A key clue that supernovae are responsible for the inner halo's dynamic structure is the discovery of a large amount of heavy elements there. Stars fuse light elements such as hydrogen and helium to generate the energy to shine. When a star "cooks" lighter elements the ash left behind is made of heavier stuff like carbon and oxygen. Massive stars like Betelgeuse create even heavier materials all the way up to iron. During its violent death, these elements — and others created during the explosion itself such as uranium and gold — are blasted into space and "contaminate" the inner halo.
The Andromeda galaxy is a beautiful spiral galaxy like the Milky Way but nearly twice as large and possessing far more stars, up to 1 trillion! You can see the galaxy without optical aid on a dark, moonless night. It looks like a little, oval-shaped smudge of light not far from the familiar W of Cassiopeia. But if its gaseous halo could be viewed with the naked eye, it would be about three times the width of the Big Dipper and easily the biggest thing in the nighttime sky.
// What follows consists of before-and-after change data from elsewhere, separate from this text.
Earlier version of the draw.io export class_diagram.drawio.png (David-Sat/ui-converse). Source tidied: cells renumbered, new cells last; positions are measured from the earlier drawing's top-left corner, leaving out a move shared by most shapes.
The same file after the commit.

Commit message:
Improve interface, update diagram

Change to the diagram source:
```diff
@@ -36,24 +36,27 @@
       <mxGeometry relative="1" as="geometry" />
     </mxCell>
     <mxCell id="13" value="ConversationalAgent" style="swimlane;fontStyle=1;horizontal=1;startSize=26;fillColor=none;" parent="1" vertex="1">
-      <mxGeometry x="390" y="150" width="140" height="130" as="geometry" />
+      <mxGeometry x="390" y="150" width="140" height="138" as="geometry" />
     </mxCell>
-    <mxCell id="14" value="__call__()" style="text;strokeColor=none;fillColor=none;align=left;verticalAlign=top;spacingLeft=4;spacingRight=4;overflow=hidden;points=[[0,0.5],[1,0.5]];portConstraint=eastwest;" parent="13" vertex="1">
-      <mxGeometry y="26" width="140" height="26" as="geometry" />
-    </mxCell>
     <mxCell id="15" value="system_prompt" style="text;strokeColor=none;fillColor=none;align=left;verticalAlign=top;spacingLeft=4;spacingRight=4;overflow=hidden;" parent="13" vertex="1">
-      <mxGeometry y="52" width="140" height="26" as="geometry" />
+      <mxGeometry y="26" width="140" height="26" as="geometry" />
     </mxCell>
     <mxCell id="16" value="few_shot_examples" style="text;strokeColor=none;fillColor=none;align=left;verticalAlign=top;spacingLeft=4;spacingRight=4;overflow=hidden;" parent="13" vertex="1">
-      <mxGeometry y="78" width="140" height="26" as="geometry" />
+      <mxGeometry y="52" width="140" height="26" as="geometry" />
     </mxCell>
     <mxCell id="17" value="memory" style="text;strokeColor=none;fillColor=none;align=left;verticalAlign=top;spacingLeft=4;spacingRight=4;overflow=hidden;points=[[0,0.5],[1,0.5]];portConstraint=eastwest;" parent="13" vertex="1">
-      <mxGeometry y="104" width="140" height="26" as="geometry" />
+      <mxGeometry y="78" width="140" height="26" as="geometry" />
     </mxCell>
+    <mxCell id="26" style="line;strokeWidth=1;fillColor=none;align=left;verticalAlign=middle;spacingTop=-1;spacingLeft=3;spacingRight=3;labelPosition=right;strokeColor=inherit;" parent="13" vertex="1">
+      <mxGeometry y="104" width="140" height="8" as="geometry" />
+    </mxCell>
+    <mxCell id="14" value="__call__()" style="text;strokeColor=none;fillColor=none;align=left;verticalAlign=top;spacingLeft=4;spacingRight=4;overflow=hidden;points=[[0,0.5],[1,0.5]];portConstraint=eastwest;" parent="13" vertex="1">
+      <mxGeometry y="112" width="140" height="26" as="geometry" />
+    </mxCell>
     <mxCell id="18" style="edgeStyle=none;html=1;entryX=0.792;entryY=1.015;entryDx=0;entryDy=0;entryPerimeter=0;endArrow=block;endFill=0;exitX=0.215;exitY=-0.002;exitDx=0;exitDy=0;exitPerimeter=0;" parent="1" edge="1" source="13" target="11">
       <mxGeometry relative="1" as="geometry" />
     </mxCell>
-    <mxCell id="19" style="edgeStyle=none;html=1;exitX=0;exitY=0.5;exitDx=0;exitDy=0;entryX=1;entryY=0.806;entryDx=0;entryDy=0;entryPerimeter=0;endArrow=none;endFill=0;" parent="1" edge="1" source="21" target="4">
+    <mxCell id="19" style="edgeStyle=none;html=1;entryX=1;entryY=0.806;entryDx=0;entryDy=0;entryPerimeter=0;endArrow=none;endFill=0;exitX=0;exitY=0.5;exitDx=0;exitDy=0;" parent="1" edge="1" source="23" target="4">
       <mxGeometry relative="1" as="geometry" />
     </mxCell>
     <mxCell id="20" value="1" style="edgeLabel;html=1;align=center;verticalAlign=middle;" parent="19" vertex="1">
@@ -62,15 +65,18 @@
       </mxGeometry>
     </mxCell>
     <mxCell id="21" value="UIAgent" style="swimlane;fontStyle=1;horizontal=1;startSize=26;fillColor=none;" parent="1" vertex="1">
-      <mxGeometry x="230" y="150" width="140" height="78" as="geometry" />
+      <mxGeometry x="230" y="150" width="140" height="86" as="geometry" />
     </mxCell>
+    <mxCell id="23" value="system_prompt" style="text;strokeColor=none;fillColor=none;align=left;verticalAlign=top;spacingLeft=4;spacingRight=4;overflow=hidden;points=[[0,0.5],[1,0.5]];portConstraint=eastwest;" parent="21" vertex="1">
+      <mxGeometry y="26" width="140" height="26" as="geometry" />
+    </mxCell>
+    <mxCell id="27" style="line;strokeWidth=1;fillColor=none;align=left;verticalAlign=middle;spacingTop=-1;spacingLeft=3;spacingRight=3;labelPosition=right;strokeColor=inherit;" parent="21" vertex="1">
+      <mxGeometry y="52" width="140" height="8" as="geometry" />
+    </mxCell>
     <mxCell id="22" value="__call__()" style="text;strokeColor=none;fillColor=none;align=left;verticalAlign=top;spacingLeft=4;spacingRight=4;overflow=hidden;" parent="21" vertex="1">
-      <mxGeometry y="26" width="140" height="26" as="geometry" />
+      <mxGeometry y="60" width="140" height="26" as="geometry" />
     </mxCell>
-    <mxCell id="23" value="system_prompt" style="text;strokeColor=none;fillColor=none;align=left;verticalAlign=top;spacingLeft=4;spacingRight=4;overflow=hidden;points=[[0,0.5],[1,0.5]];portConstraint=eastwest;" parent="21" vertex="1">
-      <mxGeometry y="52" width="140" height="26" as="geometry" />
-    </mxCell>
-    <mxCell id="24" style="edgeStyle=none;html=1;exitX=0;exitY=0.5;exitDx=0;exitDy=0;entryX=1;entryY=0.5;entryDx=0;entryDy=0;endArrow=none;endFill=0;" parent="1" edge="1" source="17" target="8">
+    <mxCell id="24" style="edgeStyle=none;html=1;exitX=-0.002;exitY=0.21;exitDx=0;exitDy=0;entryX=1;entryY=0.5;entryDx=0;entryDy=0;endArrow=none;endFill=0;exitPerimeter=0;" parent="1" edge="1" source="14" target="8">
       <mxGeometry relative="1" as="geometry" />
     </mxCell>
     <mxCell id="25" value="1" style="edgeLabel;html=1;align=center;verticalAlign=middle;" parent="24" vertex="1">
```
Although the illustration makes the halo look substantial it's made of extremely rarified gas that emits very little light. To map the halo's extent and structure astronomers used the light of 43 quasars — very distant, brilliant cores of active galaxies powered by black holes — located far beyond Andromeda. Looking through the halo at the quasars' light, the team observed how the light is absorbed by the gas and how the amount of absorption changes from place to place. Imagine someone swinging a flashlight beam in your direction through a cloud of smoke rising from a fire. As you followed the light with your eye you'd be able to make out the texture and thickness of the smoke.
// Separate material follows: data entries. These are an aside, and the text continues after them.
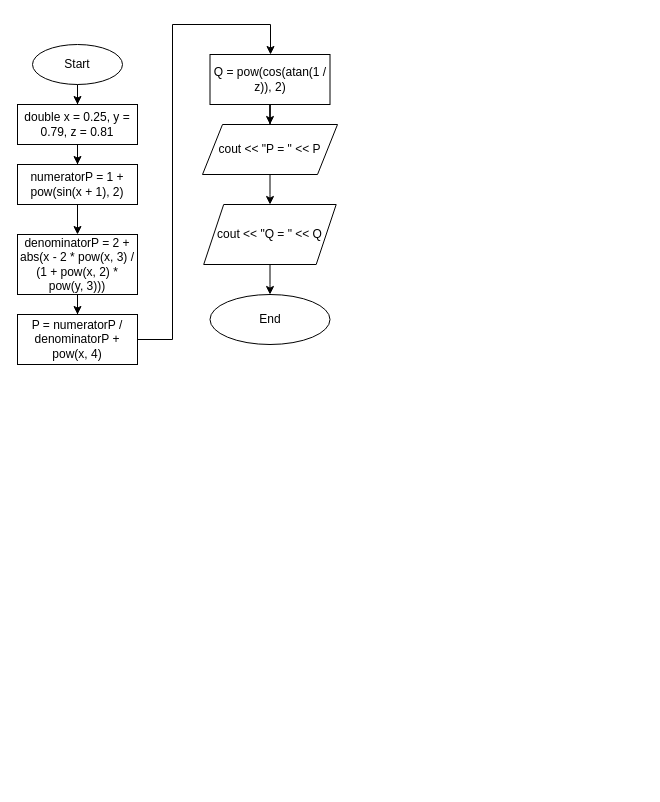
Above: ai_11/anastasiia_humeniuk/saga1/vns_practice_work_1_task_anastasiia_humeniuk.drawio in artificial-intelligence-department/ai_programming_playground_2024 (draw.io), before the change. Source tidied: cells renumbered, new cells numbered last; positions are measured from the earlier drawing's top-left corner, leaving out a move shared by most shapes. Both pictures are drawn from the tidied source at 100%, with x=0, y=0 at pixel (17, 24).
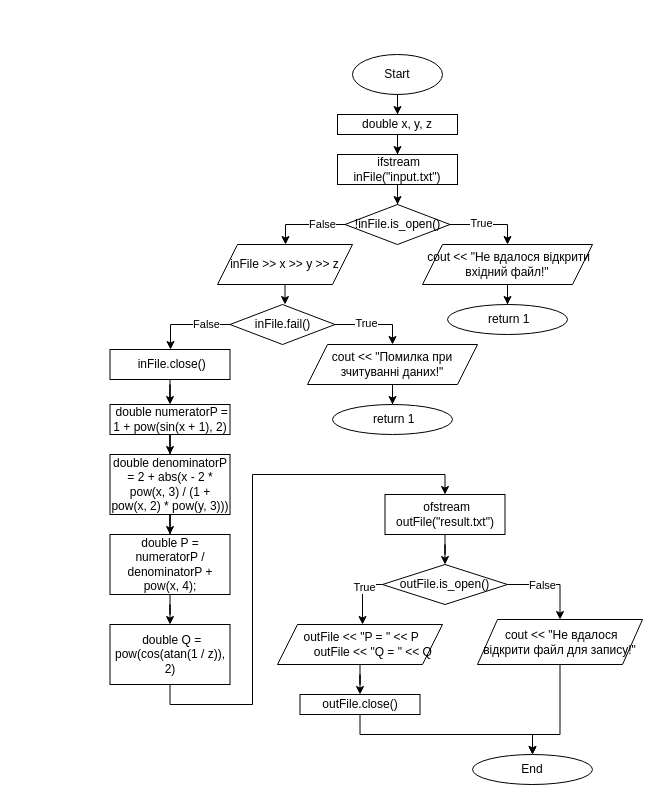
The same diagram, later.

Diff of the diagram source:
```diff
@@
-    <mxCell id="2" style="edgeStyle=orthogonalEdgeStyle;rounded=0;jettySize=auto;html=1;" parent="1" edge="1" source="3" target="5">
+    <mxCell id="2" style="edgeStyle=orthogonalEdgeStyle;rounded=0;jettySize=auto;html=1;" parent="1" edge="1" source="3" target="20">
       <mxGeometry relative="1" as="geometry" />
     </mxCell>
     <mxCell id="3" value="Start" style="ellipse;whiteSpace=wrap;html=1;" parent="1" vertex="1">
-      <mxGeometry x="15" y="20" width="90" height="40" as="geometry" />
+      <mxGeometry x="335" y="30" width="90" height="40" as="geometry" />
     </mxCell>
-    <mxCell id="4" style="edgeStyle=orthogonalEdgeStyle;rounded=0;jettySize=auto;html=1;" parent="1" edge="1" source="5" target="7">
-      <mxGeometry relative="1" as="geometry" />
-    </mxCell>
-    <mxCell id="5" value="double x = 0.25, y = 0.79, z = 0.81" style="rounded=0;whiteSpace=wrap;html=1;" parent="1" vertex="1">
-      <mxGeometry y="80" width="120" height="40" as="geometry" />
-    </mxCell>
-    <mxCell id="6" style="edgeStyle=orthogonalEdgeStyle;rounded=0;jettySize=auto;html=1;" parent="1" edge="1" source="7" target="9">
-      <mxGeometry relative="1" as="geometry" />
-    </mxCell>
-    <mxCell id="7" value="numeratorP = 1 + pow(sin(x + 1), 2)" style="rounded=0;whiteSpace=wrap;html=1;" parent="1" vertex="1">
-      <mxGeometry y="140" width="120" height="40" as="geometry" />
-    </mxCell>
-    <mxCell id="8" style="edgeStyle=orthogonalEdgeStyle;rounded=0;jettySize=auto;html=1;" parent="1" edge="1" source="9" target="11">
-      <mxGeometry relative="1" as="geometry" />
-    </mxCell>
-    <mxCell id="9" value="denominatorP = 2 + abs(x - 2 * pow(x, 3) / (1 + pow(x, 2) * pow(y, 3)))" style="rounded=0;whiteSpace=wrap;html=1;" parent="1" vertex="1">
-      <mxGeometry y="210" width="120" height="60" as="geometry" />
-    </mxCell>
-    <mxCell id="10" style="edgeStyle=orthogonalEdgeStyle;rounded=0;jettySize=auto;html=1;" parent="1" edge="1" source="11" target="13">
-      <mxGeometry relative="1" as="geometry">
-        <Array as="points">
-          <mxPoint x="155" y="315" />
-          <mxPoint x="155" />
-          <mxPoint x="253" />
-        </Array>
-      </mxGeometry>
-    </mxCell>
-    <mxCell id="11" value="P = numeratorP / denominatorP + pow(x, 4)" style="rounded=0;whiteSpace=wrap;html=1;" parent="1" vertex="1">
-      <mxGeometry y="290" width="120" height="50" as="geometry" />
-    </mxCell>
-    <mxCell id="12" style="edgeStyle=orthogonalEdgeStyle;rounded=0;jettySize=auto;html=1;" parent="1" edge="1" source="13" target="15">
-      <mxGeometry relative="1" as="geometry" />
-    </mxCell>
-    <mxCell id="13" value="Q = pow(cos(atan(1 / z)), 2)" style="rounded=0;whiteSpace=wrap;html=1;" parent="1" vertex="1">
-      <mxGeometry x="192.5" y="30" width="120" height="50" as="geometry" />
-    </mxCell>
-    <mxCell id="14" style="edgeStyle=orthogonalEdgeStyle;rounded=0;jettySize=auto;html=1;" parent="1" edge="1" source="15" target="17">
-      <mxGeometry relative="1" as="geometry" />
-    </mxCell>
-    <mxCell id="15" value="cout &amp;lt;&amp;lt; &quot;P = &quot; &amp;lt;&amp;lt; P" style="shape=parallelogram;perimeter=parallelogramPerimeter;whiteSpace=wrap;html=1;fixedSize=1;" parent="1" vertex="1">
-      <mxGeometry x="185" y="100" width="135" height="50" as="geometry" />
-    </mxCell>
-    <mxCell id="16" style="edgeStyle=orthogonalEdgeStyle;rounded=0;jettySize=auto;html=1;" parent="1" edge="1" source="17" target="18">
-      <mxGeometry relative="1" as="geometry" />
-    </mxCell>
-    <mxCell id="17" value="cout &amp;lt;&amp;lt; &quot;Q = &quot; &amp;lt;&amp;lt; Q" style="shape=parallelogram;perimeter=parallelogramPerimeter;whiteSpace=wrap;html=1;fixedSize=1;" parent="1" vertex="1">
-      <mxGeometry x="186.2" y="180" width="132.5" height="60" as="geometry" />
-    </mxCell>
+    <mxCell id="19" style="edgeStyle=orthogonalEdgeStyle;rounded=0;jettySize=auto;html=1;" parent="1" edge="1" source="20" target="22">
+      <mxGeometry relative="1" as="geometry" />
+    </mxCell>
+    <mxCell id="20" value="double x, y, z" style="rounded=0;whiteSpace=wrap;html=1;" parent="1" vertex="1">
+      <mxGeometry x="320" y="90" width="120" height="20" as="geometry" />
+    </mxCell>
+    <mxCell id="21" style="edgeStyle=orthogonalEdgeStyle;rounded=0;jettySize=auto;html=1;" parent="1" edge="1" source="22" target="27">
+      <mxGeometry relative="1" as="geometry" />
+    </mxCell>
+    <mxCell id="22" value="&amp;nbsp;ifstream inFile(&quot;input.txt&quot;)" style="rounded=0;whiteSpace=wrap;html=1;" parent="1" vertex="1">
+      <mxGeometry x="320" y="130" width="120" height="30" as="geometry" />
+    </mxCell>
+    <mxCell id="23" style="edgeStyle=orthogonalEdgeStyle;rounded=0;jettySize=auto;html=1;exitX=1;exitY=0.5;exitDx=0;exitDy=0;" parent="1" edge="1" source="27" target="29">
+      <mxGeometry relative="1" as="geometry" />
+    </mxCell>
+    <mxCell id="24" value="True" style="edgeLabel;html=1;align=center;verticalAlign=middle;" parent="23" vertex="1">
+      <mxGeometry x="-0.19" y="2" relative="1" as="geometry" />
+    </mxCell>
+    <mxCell id="25" style="edgeStyle=orthogonalEdgeStyle;rounded=0;jettySize=auto;html=1;" parent="1" edge="1" source="27" target="32">
+      <mxGeometry relative="1" as="geometry">
+        <Array as="points">
+          <mxPoint x="268" y="200" />
+        </Array>
+      </mxGeometry>
+    </mxCell>
+    <mxCell id="26" value="False" style="edgeLabel;html=1;align=center;verticalAlign=middle;" parent="25" vertex="1">
+      <mxGeometry x="-0.43" y="-1" relative="1" as="geometry" />
+    </mxCell>
+    <mxCell id="27" value="!inFile.is_open()" style="rhombus;whiteSpace=wrap;html=1;" parent="1" vertex="1">
+      <mxGeometry x="327.5" y="180" width="105" height="40" as="geometry" />
+    </mxCell>
+    <mxCell id="28" style="edgeStyle=orthogonalEdgeStyle;rounded=0;jettySize=auto;html=1;" parent="1" edge="1" source="29" target="30">
+      <mxGeometry relative="1" as="geometry" />
+    </mxCell>
+    <mxCell id="29" value="&amp;nbsp;cout &amp;lt;&amp;lt; &quot;Не вдалося відкрити вхідний файл!&quot;" style="shape=parallelogram;perimeter=parallelogramPerimeter;whiteSpace=wrap;html=1;fixedSize=1;" parent="1" vertex="1">
+      <mxGeometry x="405" y="220" width="170" height="40" as="geometry" />
+    </mxCell>
+    <mxCell id="30" value="&amp;nbsp;return 1" style="ellipse;whiteSpace=wrap;html=1;" parent="1" vertex="1">
+      <mxGeometry x="430" y="280" width="120" height="30" as="geometry" />
+    </mxCell>
+    <mxCell id="31" style="edgeStyle=orthogonalEdgeStyle;rounded=0;jettySize=auto;html=1;" parent="1" edge="1" source="32">
+      <mxGeometry relative="1" as="geometry">
+        <mxPoint x="267.5" y="280" as="targetPoint" />
+      </mxGeometry>
+    </mxCell>
+    <mxCell id="32" value="inFile &amp;gt;&amp;gt; x &amp;gt;&amp;gt; y &amp;gt;&amp;gt; z" style="shape=parallelogram;perimeter=parallelogramPerimeter;whiteSpace=wrap;html=1;fixedSize=1;" parent="1" vertex="1">
+      <mxGeometry x="200" y="220" width="135" height="40" as="geometry" />
+    </mxCell>
+    <mxCell id="33" style="edgeStyle=orthogonalEdgeStyle;rounded=0;jettySize=auto;html=1;exitX=1;exitY=0.5;exitDx=0;exitDy=0;" parent="1" edge="1" source="37" target="39">
+      <mxGeometry relative="1" as="geometry" />
+    </mxCell>
+    <mxCell id="34" value="True" style="edgeLabel;html=1;align=center;verticalAlign=middle;" parent="33" vertex="1">
+      <mxGeometry x="-0.19" y="2" relative="1" as="geometry" />
+    </mxCell>
+    <mxCell id="35" style="edgeStyle=orthogonalEdgeStyle;rounded=0;jettySize=auto;html=1;" parent="1" edge="1" source="37" target="42">
+      <mxGeometry relative="1" as="geometry">
+        <Array as="points">
+          <mxPoint x="153" y="300" />
+        </Array>
+      </mxGeometry>
+    </mxCell>
+    <mxCell id="36" value="False" style="edgeLabel;html=1;align=center;verticalAlign=middle;" parent="35" vertex="1">
+      <mxGeometry x="-0.43" y="-1" relative="1" as="geometry" />
+    </mxCell>
+    <mxCell id="37" value="inFile.fail()" style="rhombus;whiteSpace=wrap;html=1;" parent="1" vertex="1">
+      <mxGeometry x="212.5" y="280" width="105" height="40" as="geometry" />
+    </mxCell>
+    <mxCell id="38" style="edgeStyle=orthogonalEdgeStyle;rounded=0;jettySize=auto;html=1;" parent="1" edge="1" source="39" target="40">
+      <mxGeometry relative="1" as="geometry" />
+    </mxCell>
+    <mxCell id="39" value="cout &amp;lt;&amp;lt; &quot;Помилка при зчитуванні даних!&quot;" style="shape=parallelogram;perimeter=parallelogramPerimeter;whiteSpace=wrap;html=1;fixedSize=1;" parent="1" vertex="1">
+      <mxGeometry x="290" y="320" width="170" height="40" as="geometry" />
+    </mxCell>
+    <mxCell id="40" value="&amp;nbsp;return 1" style="ellipse;whiteSpace=wrap;html=1;" parent="1" vertex="1">
+      <mxGeometry x="315" y="380" width="120" height="30" as="geometry" />
+    </mxCell>
+    <mxCell id="41" style="edgeStyle=orthogonalEdgeStyle;rounded=0;jettySize=auto;html=1;" parent="1" edge="1" source="42" target="44">
+      <mxGeometry relative="1" as="geometry" />
+    </mxCell>
+    <mxCell id="42" value="&amp;nbsp;inFile.close()" style="rounded=0;whiteSpace=wrap;html=1;" parent="1" vertex="1">
+      <mxGeometry x="92.5" y="325" width="120" height="30" as="geometry" />
+    </mxCell>
+    <mxCell id="43" style="edgeStyle=orthogonalEdgeStyle;rounded=0;jettySize=auto;html=1;" parent="1" edge="1" source="44" target="46">
+      <mxGeometry relative="1" as="geometry" />
+    </mxCell>
+    <mxCell id="44" value="&amp;nbsp;double numeratorP = 1 + pow(sin(x + 1), 2)" style="rounded=0;whiteSpace=wrap;html=1;" parent="1" vertex="1">
+      <mxGeometry x="92.5" y="380" width="120" height="30" as="geometry" />
+    </mxCell>
+    <mxCell id="45" style="edgeStyle=orthogonalEdgeStyle;rounded=0;jettySize=auto;html=1;" parent="1" edge="1" source="46" target="48">
+      <mxGeometry relative="1" as="geometry" />
+    </mxCell>
+    <mxCell id="46" value="double denominatorP = 2 + abs(x - 2 * pow(x, 3) / (1 + pow(x, 2) * pow(y, 3)))" style="rounded=0;whiteSpace=wrap;html=1;" parent="1" vertex="1">
+      <mxGeometry x="92.5" y="430" width="120" height="60" as="geometry" />
+    </mxCell>
+    <mxCell id="47" style="edgeStyle=orthogonalEdgeStyle;rounded=0;jettySize=auto;html=1;" parent="1" edge="1" source="48" target="50">
+      <mxGeometry relative="1" as="geometry" />
+    </mxCell>
+    <mxCell id="48" value="double P = numeratorP / denominatorP + pow(x, 4);" style="rounded=0;whiteSpace=wrap;html=1;" parent="1" vertex="1">
+      <mxGeometry x="92.5" y="510" width="120" height="60" as="geometry" />
+    </mxCell>
+    <mxCell id="49" style="edgeStyle=orthogonalEdgeStyle;rounded=0;jettySize=auto;html=1;entryX=0.5;entryY=0;entryDx=0;entryDy=0;exitX=0.5;exitY=1;exitDx=0;exitDy=0;" parent="1" edge="1" source="50" target="52">
+      <mxGeometry relative="1" as="geometry">
+        <Array as="points">
+          <mxPoint x="153" y="680" />
+          <mxPoint x="235" y="680" />
+          <mxPoint x="235" y="450" />
+          <mxPoint x="428" y="450" />
+        </Array>
+      </mxGeometry>
+    </mxCell>
+    <mxCell id="50" value="&amp;nbsp;double Q = pow(cos(atan(1 / z)), 2)" style="rounded=0;whiteSpace=wrap;html=1;" parent="1" vertex="1">
+      <mxGeometry x="92.5" y="600" width="120" height="60" as="geometry" />
+    </mxCell>
+    <mxCell id="51" style="edgeStyle=orthogonalEdgeStyle;rounded=0;jettySize=auto;html=1;" parent="1" edge="1" source="52" target="57">
+      <mxGeometry relative="1" as="geometry" />
+    </mxCell>
+    <mxCell id="52" value="&amp;nbsp;ofstream outFile(&quot;result.txt&quot;)" style="rounded=0;whiteSpace=wrap;html=1;" parent="1" vertex="1">
+      <mxGeometry x="367.5" y="470" width="120" height="40" as="geometry" />
+    </mxCell>
+    <mxCell id="53" style="edgeStyle=orthogonalEdgeStyle;rounded=0;jettySize=auto;html=1;" parent="1" edge="1" source="57">
+      <mxGeometry relative="1" as="geometry">
+        <mxPoint x="345" y="600" as="targetPoint" />
+      </mxGeometry>
+    </mxCell>
+    <mxCell id="54" value="True" style="edgeLabel;html=1;align=center;verticalAlign=middle;" parent="53" vertex="1">
+      <mxGeometry x="-0.27" y="1" relative="1" as="geometry" />
+    </mxCell>
+    <mxCell id="55" style="edgeStyle=orthogonalEdgeStyle;rounded=0;jettySize=auto;html=1;exitX=1;exitY=0.5;exitDx=0;exitDy=0;" parent="1" edge="1" source="57" target="63">
+      <mxGeometry relative="1" as="geometry" />
+    </mxCell>
+    <mxCell id="56" value="False" style="edgeLabel;html=1;align=center;verticalAlign=middle;" parent="55" vertex="1">
+      <mxGeometry x="-0.22" y="3" relative="1" as="geometry">
+        <mxPoint y="3" as="offset" />
+      </mxGeometry>
+    </mxCell>
+    <mxCell id="57" value="outFile.is_open()" style="rhombus;whiteSpace=wrap;html=1;" parent="1" vertex="1">
+      <mxGeometry x="365" y="540" width="125" height="40" as="geometry" />
+    </mxCell>
+    <mxCell id="58" style="edgeStyle=orthogonalEdgeStyle;rounded=0;jettySize=auto;html=1;" parent="1" edge="1" source="59" target="61">
+      <mxGeometry relative="1" as="geometry" />
+    </mxCell>
+    <mxCell id="59" value="&lt;div&gt;&amp;nbsp;outFile &amp;lt;&amp;lt; &quot;P = &quot; &amp;lt;&amp;lt; P&lt;/div&gt;&lt;div&gt;&amp;nbsp; &amp;nbsp; &amp;nbsp; &amp;nbsp; outFile &amp;lt;&amp;lt; &quot;Q = &quot; &amp;lt;&amp;lt; Q&lt;/div&gt;" style="shape=parallelogram;perimeter=parallelogramPerimeter;whiteSpace=wrap;html=1;fixedSize=1;" parent="1" vertex="1">
+      <mxGeometry x="260" y="600" width="165" height="40" as="geometry" />
+    </mxCell>
+    <mxCell id="60" style="edgeStyle=orthogonalEdgeStyle;rounded=0;jettySize=auto;html=1;exitX=0.5;exitY=1;exitDx=0;exitDy=0;" parent="1" edge="1" source="61" target="18">
+      <mxGeometry relative="1" as="geometry" />
+    </mxCell>
+    <mxCell id="61" value="outFile.close()" style="rounded=0;whiteSpace=wrap;html=1;" parent="1" vertex="1">
+      <mxGeometry x="282.5" y="670" width="120" height="20" as="geometry" />
+    </mxCell>
+    <mxCell id="62" style="edgeStyle=orthogonalEdgeStyle;rounded=0;jettySize=auto;html=1;entryX=0.5;entryY=0;entryDx=0;entryDy=0;" parent="1" edge="1" source="63" target="18">
+      <mxGeometry relative="1" as="geometry">
+        <Array as="points">
+          <mxPoint x="543" y="710" />
+          <mxPoint x="515" y="710" />
+        </Array>
+      </mxGeometry>
+    </mxCell>
+    <mxCell id="63" value="&amp;nbsp;cout &amp;lt;&amp;lt; &quot;Не вдалося відкрити файл для запису!&quot;" style="shape=parallelogram;perimeter=parallelogramPerimeter;whiteSpace=wrap;html=1;fixedSize=1;" parent="1" vertex="1">
+      <mxGeometry x="460" y="595" width="165" height="45" as="geometry" />
+    </mxCell>
     <mxCell id="18" value="End" style="ellipse;whiteSpace=wrap;html=1;" parent="1" vertex="1">
-      <mxGeometry x="192.5" y="270" width="120" height="50" as="geometry" />
+      <mxGeometry x="455" y="730" width="120" height="30" as="geometry" />
     </mxCell>
```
Using quasars as flashlights astronomers detected the signature of ionized gas from carbon, silicon and oxygen in the ultraviolet (UV) light emitted by the quasars. An atom becomes ionized when radiation strips one or more electrons from it. Because UV is absorbed by the atmosphere, Hubble was uniquely suited to make this discovery because it orbits above it.
Because we live inside the Milky Way, scientists can't easily tease out the signature of our own galaxy's halo, but they believe the it must be similar to Andromeda's. While the two may be touching in the gentlest way imaginable now, they're on a collision course and ultimately will merge to form a giant elliptical galaxy beginning about 4 billion years from now.
Andromeda is unique because it's close by. It's much more difficult to probe the halos of more distant galaxies because they appear so much smaller in the sky — there aren't enough quasars in these tiny regions to map them.
"Understanding the huge halos of gas surrounding galaxies is immensely important," explained co-investigator Samantha Berek (Yale University). "This reservoir of gas contains fuel for future star formation within the galaxy. It's full of clues regarding the past and future evolution of the galaxy."You'll find the full (and free) report in the Aug. 27 Astrophysical Journal.
I like to think of Andromeda's touch as a prelude to the time when the two galaxies will be inseparable — a marriage that gravity will guarantee lasts a lifetime.